Healthy Turf Tip #3: Ditch the pesticides and herbicides. Nothing kills insects and weeds (and soil) faster than toxic chemicals, but with some determination and patience, you can rid your lawn of these problems naturally. As an organic turf program becomes established, many of the problems of weeds and pests go away naturally. Weeds, once eradicated or minimized to one’s visual liking, can be controlled by simply keeping your lawn mowed at the higher recommended height. Think of it like a rain forest; the higher and denser the canopy, the more difficult it is for other sun-loving plants to become established. Taller grass also encourages longer, stronger root development. Stronger roots will naturally be able to withstand and recover from any damage done by grubs or other chewing insects thus eliminating the need for pesticides.

Healthy Turf Tip #4: Test your soil. While not mandatory for a successful organic lawn care program, getting a soil test can save you time and money on purchases by recommending the nutrients needed. Test results will show what your soil’s strengths and weaknesses are (such as soil pH and N, P and K levels) and based on the test results, you can decide which natural fertilizers and soil amendments you actually need to add to improve your soil’s health. You can purchase DIY kits for quick, but limited results. Or, go online to find a reputable soil test lab with full testing capabilities to send your soil sample to for a more thorough and detailed report. 

Healthy Turf Tip #5: Condition the soil. Nutrients from added compost, liquid seaweed, and compost teas are very beneficial in helping to build healthy soil. They generally do not contain enough nutrients on their own though to sufficiently feed the soil so they are often included as organic additives to supplement natural fertilizer applications.

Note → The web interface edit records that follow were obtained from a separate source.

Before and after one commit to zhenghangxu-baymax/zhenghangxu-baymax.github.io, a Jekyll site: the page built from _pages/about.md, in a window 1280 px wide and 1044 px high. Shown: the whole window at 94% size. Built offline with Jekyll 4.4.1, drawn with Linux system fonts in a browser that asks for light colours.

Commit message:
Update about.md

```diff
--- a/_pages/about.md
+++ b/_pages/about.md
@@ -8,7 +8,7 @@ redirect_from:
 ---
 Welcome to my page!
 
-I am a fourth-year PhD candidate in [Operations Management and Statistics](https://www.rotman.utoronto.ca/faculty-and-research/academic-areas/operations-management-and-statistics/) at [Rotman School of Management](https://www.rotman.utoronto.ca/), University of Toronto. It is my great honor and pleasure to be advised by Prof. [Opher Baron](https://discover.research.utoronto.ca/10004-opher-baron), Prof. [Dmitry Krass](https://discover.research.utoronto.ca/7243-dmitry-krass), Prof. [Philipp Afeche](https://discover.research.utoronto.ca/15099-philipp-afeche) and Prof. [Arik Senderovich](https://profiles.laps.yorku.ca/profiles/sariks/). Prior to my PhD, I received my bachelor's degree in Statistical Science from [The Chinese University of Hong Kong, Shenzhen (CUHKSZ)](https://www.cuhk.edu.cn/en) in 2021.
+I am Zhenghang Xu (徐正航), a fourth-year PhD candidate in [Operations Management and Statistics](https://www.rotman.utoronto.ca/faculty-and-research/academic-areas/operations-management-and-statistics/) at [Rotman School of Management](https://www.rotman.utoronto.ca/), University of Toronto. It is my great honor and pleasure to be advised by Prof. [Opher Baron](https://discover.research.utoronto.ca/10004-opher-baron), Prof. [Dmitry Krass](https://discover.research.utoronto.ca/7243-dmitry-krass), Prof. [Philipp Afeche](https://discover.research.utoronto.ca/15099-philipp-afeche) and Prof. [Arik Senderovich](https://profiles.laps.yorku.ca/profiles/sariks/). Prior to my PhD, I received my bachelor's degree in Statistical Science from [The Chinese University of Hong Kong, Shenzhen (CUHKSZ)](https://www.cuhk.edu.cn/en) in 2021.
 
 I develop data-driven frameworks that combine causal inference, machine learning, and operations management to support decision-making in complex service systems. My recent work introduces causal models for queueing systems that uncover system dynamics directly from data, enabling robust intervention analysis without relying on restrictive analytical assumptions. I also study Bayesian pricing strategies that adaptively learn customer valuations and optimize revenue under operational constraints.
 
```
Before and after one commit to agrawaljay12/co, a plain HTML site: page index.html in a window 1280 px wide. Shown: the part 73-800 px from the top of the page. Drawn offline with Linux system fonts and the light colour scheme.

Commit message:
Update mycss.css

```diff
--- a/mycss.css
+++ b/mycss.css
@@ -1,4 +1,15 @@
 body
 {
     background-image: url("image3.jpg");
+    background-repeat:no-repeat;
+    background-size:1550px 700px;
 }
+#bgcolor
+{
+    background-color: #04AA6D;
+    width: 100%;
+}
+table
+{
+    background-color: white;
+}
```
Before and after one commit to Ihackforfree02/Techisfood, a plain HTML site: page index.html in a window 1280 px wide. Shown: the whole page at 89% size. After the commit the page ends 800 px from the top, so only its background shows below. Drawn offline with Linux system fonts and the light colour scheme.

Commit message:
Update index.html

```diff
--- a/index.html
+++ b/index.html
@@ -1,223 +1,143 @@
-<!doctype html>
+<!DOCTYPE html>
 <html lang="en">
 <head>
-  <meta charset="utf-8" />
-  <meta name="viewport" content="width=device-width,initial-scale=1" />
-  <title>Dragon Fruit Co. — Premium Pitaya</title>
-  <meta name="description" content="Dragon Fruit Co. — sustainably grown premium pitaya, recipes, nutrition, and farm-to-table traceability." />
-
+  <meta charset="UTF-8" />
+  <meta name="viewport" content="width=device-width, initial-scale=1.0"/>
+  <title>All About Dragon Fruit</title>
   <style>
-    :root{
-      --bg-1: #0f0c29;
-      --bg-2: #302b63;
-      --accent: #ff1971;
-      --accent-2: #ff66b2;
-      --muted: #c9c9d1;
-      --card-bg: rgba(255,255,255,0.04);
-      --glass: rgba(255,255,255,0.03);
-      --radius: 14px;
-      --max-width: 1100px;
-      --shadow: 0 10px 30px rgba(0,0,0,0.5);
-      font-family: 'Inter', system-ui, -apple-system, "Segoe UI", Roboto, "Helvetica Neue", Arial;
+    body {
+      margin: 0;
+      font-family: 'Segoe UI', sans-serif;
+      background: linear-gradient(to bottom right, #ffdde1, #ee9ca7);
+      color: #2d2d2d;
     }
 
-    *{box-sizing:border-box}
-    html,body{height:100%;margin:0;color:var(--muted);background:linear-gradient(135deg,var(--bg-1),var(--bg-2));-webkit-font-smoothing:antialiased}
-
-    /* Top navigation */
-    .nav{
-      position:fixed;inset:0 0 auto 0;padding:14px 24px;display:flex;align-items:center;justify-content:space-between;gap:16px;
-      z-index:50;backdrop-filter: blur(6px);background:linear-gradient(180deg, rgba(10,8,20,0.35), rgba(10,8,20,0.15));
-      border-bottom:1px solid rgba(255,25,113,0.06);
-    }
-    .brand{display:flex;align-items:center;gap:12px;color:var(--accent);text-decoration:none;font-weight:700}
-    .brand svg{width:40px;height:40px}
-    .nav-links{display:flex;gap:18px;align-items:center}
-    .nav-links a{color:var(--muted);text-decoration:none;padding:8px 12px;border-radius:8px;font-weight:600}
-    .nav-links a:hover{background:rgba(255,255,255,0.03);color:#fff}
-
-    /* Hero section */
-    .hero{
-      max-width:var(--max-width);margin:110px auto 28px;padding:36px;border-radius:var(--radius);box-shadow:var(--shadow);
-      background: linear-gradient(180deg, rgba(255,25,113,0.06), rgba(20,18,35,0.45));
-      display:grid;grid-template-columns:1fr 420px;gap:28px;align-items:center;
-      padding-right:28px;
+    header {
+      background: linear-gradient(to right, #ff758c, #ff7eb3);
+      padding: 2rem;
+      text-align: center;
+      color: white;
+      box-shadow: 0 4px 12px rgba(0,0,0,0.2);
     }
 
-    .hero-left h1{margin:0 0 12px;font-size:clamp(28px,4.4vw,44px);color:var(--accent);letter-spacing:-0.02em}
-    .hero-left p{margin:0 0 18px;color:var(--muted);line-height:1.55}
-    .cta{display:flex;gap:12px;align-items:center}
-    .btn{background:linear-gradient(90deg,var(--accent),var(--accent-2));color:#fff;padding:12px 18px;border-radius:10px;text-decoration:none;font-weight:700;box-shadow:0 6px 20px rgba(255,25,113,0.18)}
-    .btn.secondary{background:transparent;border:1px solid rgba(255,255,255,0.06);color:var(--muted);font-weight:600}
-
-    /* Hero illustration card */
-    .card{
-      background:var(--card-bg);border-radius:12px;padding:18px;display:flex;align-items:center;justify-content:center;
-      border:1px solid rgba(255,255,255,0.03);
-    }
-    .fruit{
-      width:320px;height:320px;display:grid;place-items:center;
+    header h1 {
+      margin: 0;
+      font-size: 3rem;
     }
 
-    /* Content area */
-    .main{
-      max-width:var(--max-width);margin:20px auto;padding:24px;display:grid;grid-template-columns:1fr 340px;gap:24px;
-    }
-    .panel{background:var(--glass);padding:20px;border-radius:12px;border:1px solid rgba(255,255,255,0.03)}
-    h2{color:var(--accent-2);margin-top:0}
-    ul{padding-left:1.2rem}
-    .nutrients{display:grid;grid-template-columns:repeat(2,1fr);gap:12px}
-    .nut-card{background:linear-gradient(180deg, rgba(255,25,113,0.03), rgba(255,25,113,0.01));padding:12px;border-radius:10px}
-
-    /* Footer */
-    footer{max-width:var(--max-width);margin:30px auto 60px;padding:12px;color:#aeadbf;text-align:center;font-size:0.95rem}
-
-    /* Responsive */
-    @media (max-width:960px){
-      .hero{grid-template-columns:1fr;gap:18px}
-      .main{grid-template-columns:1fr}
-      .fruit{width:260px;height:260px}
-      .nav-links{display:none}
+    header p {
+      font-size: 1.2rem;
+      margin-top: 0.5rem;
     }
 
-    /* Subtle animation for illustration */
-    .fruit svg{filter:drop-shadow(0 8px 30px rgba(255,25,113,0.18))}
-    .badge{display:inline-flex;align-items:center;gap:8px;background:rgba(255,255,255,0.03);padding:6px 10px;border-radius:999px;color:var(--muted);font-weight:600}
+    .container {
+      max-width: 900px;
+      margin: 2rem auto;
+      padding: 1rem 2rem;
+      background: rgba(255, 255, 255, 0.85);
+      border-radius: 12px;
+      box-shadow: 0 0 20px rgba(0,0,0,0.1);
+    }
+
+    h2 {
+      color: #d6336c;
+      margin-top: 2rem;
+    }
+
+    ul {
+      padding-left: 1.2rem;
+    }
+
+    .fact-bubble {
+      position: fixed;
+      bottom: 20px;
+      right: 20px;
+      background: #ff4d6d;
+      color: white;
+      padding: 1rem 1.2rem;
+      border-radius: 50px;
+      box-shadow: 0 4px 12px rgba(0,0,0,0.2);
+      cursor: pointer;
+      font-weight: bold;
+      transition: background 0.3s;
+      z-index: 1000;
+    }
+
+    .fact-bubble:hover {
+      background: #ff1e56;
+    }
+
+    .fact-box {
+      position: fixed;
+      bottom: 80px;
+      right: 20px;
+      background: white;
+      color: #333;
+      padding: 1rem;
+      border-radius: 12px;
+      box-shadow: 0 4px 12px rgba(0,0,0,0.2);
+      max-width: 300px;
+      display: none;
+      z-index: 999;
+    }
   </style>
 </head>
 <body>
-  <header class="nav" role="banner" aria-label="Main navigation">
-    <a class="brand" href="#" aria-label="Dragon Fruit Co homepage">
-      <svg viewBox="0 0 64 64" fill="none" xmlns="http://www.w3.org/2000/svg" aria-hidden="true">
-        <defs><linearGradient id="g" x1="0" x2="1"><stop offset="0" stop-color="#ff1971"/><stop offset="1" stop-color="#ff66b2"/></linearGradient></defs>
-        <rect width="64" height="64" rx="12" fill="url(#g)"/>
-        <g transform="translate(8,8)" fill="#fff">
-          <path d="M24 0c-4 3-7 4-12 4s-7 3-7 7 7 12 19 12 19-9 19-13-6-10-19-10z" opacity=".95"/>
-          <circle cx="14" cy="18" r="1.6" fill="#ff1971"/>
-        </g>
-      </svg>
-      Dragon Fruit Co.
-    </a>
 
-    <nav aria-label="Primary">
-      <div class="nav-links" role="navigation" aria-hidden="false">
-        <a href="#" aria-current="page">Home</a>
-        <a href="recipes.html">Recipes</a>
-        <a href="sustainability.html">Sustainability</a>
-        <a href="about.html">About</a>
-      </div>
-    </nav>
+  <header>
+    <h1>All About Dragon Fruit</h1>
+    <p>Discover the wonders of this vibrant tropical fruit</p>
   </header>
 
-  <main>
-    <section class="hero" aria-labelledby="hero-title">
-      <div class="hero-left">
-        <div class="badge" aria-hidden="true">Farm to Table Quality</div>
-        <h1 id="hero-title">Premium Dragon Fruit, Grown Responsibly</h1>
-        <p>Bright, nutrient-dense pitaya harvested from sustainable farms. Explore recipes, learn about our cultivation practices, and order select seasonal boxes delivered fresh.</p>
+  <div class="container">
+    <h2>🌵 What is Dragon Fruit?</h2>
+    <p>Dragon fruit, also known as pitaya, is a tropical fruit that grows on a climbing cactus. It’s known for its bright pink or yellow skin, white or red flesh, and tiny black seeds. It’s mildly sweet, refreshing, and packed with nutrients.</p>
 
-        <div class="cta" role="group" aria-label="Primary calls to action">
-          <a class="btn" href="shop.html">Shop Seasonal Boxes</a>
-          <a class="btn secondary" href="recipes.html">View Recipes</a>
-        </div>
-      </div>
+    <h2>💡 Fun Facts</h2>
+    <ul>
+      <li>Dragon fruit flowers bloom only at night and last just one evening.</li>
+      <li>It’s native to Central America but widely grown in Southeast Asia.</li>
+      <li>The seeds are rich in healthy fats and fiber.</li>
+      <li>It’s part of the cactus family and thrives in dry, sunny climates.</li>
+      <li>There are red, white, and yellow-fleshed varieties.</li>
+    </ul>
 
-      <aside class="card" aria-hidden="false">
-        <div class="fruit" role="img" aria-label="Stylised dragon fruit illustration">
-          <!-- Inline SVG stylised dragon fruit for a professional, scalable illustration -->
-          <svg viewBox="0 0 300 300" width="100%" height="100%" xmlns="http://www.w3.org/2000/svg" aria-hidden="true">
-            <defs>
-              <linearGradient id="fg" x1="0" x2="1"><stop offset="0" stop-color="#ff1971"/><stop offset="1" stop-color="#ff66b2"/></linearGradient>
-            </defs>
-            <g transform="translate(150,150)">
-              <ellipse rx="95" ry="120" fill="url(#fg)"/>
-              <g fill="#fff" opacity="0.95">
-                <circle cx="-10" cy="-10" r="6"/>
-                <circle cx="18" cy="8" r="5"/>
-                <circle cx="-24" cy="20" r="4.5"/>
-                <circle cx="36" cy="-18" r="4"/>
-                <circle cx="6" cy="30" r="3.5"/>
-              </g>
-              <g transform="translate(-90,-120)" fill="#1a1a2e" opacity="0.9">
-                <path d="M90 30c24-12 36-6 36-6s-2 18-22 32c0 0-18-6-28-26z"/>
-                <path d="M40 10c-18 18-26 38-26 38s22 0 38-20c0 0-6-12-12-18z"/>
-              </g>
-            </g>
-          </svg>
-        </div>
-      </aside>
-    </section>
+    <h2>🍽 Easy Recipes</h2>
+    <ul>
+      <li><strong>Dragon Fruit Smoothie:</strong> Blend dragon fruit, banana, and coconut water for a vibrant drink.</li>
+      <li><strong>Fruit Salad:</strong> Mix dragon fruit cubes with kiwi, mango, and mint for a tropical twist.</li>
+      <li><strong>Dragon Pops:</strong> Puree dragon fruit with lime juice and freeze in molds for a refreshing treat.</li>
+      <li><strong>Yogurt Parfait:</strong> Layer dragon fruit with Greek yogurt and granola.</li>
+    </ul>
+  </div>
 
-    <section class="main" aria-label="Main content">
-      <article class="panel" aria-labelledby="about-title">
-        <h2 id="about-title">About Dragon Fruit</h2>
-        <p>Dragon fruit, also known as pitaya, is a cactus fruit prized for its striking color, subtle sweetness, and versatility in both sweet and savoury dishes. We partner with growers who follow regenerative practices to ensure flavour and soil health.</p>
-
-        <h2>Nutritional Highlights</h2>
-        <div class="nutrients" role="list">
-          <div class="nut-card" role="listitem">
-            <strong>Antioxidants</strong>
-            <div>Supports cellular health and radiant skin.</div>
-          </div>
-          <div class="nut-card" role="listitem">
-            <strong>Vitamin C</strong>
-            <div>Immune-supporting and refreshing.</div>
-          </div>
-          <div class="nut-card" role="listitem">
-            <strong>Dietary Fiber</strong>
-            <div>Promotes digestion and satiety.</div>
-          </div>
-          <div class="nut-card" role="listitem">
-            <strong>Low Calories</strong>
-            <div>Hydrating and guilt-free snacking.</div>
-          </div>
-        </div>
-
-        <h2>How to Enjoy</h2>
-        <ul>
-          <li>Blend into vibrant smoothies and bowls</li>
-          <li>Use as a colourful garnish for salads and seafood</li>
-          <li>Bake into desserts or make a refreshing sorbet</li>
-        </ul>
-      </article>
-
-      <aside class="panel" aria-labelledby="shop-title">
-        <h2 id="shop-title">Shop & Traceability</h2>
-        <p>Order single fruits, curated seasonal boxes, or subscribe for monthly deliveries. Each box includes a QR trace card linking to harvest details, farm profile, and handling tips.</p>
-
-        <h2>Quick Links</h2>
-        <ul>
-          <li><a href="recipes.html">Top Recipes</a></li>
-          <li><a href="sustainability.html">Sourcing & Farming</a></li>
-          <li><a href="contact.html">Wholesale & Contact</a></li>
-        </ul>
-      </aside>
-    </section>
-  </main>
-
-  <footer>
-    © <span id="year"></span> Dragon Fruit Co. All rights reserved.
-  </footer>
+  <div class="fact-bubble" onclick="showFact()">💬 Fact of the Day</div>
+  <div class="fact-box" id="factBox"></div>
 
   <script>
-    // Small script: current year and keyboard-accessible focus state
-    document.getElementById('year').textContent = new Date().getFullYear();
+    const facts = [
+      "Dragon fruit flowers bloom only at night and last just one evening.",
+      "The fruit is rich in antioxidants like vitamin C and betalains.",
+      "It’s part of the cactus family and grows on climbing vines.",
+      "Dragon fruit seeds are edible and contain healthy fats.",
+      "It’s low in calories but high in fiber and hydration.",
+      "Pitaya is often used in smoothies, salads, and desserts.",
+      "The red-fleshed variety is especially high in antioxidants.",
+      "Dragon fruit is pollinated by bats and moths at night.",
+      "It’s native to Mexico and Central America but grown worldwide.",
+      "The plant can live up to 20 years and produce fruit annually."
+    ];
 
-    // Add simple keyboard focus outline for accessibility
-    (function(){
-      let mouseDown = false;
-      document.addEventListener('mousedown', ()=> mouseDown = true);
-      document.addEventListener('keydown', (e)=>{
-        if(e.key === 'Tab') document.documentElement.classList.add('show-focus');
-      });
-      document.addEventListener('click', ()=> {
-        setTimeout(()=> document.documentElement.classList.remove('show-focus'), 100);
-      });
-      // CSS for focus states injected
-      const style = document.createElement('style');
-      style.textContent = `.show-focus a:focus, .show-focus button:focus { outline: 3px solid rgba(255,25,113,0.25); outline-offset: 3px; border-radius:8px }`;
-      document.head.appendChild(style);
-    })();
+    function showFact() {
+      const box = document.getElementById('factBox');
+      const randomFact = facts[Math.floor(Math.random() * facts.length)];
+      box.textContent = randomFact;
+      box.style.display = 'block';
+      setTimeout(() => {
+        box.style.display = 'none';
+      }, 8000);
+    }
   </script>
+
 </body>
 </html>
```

Healthy Turf Tip #6: Overseed. Often overlooked in any lawn care program is the task of overseeding. It is important to understand that a grass plant does not live forever. Overseeding compensates for the natural reproductive slow down of grass by injecting a shot of youth to your turf via the addition of new seed. It ensures that the lawn stays thick with grass plants of different ages. Generally done in the fall when nights are cool, overseeding can be done manually with a hand spreader and rake or mechanically with a slice/seeder. Do not scrimp on this step – always purchase high quality grass seed that is recommended for your growing region and sun/shade needs. Consider adding clover to your seed mix as well. Clover fixes nitrogen from the air providing free nitrogen for the surrounding grass plants. It also adds to the greenness of your lawn, is drought tolerant and is both disease and insect resistant.

Patience Is a Virtue
Results from the transition to an organic turf management program are not something that will happen overnight. However, knowing that your lawn is instantly a more natural place for people, pets, your community and the environment will make the transition worth your time. Once the program is in place, an organically managed lawn is both beautiful and sustainable, and will reward you with less cost and required maintenance than its conventionally managed counterpart.

Article courtesy of OSM, Inc.
Photo credit: P.  Tukey